§ **Task statement**:
Except for the pictures, retype the records that follow exactly.

§ **Information supplied**:
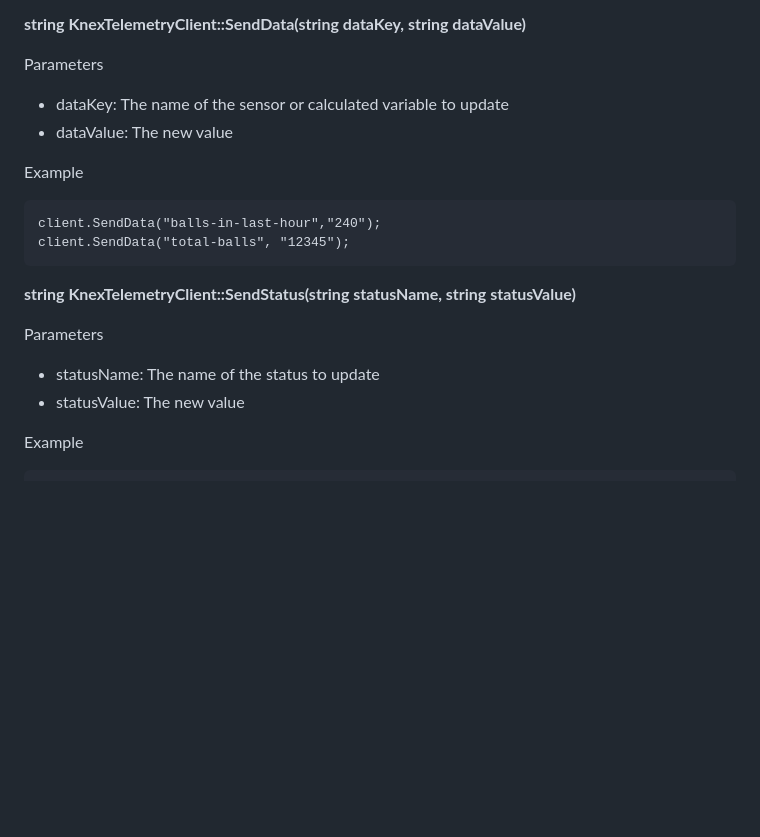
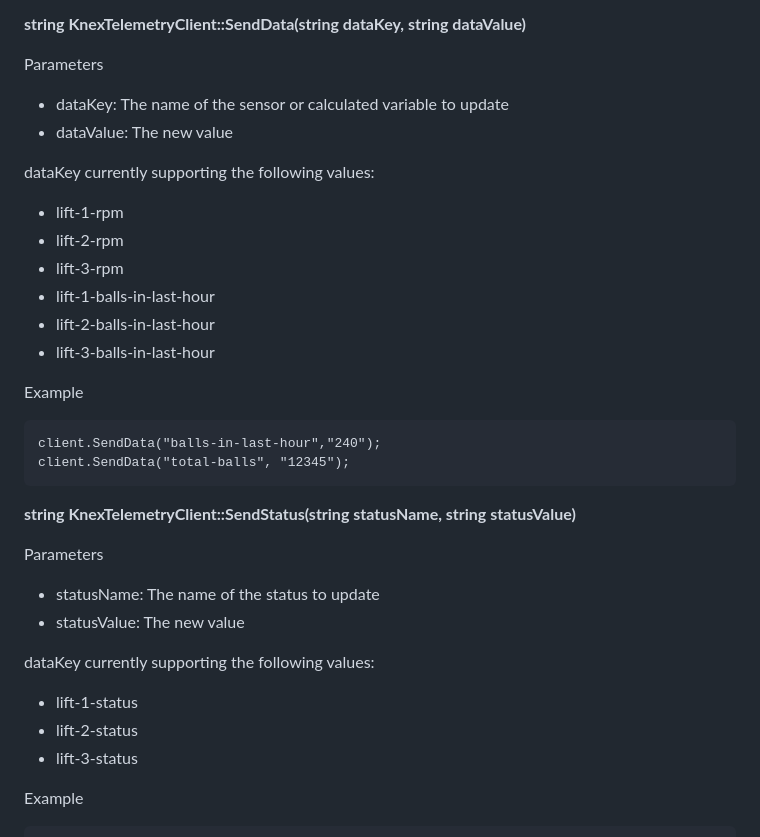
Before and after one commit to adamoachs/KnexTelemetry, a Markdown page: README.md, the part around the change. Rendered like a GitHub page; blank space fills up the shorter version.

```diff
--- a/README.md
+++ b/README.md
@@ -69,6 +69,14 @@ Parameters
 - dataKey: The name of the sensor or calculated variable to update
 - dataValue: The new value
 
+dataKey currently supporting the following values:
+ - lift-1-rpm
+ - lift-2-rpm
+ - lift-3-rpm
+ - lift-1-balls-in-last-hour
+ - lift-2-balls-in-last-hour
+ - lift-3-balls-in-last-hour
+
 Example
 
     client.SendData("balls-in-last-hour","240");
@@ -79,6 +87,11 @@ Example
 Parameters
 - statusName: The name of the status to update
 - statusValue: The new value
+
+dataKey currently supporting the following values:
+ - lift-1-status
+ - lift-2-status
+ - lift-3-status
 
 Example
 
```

§ **Task answer**:
Before and after one commit to adamoachs/KnexTelemetry, a Markdown page: README.md, the part around the change. Rendered like a GitHub page; blank space fills up the shorter version.

```diff
--- a/README.md
+++ b/README.md
@@ -69,6 +69,14 @@ Parameters
 - dataKey: The name of the sensor or calculated variable to update
 - dataValue: The new value
 
+dataKey currently supporting the following values:
+ - lift-1-rpm
+ - lift-2-rpm
+ - lift-3-rpm
+ - lift-1-balls-in-last-hour
+ - lift-2-balls-in-last-hour
+ - lift-3-balls-in-last-hour
+
 Example
 
     client.SendData("balls-in-last-hour","240");
@@ -79,6 +87,11 @@ Example
 Parameters
 - statusName: The name of the status to update
 - statusValue: The new value
+
+dataKey currently supporting the following values:
+ - lift-1-status
+ - lift-2-status
+ - lift-3-status
 
 Example
 
```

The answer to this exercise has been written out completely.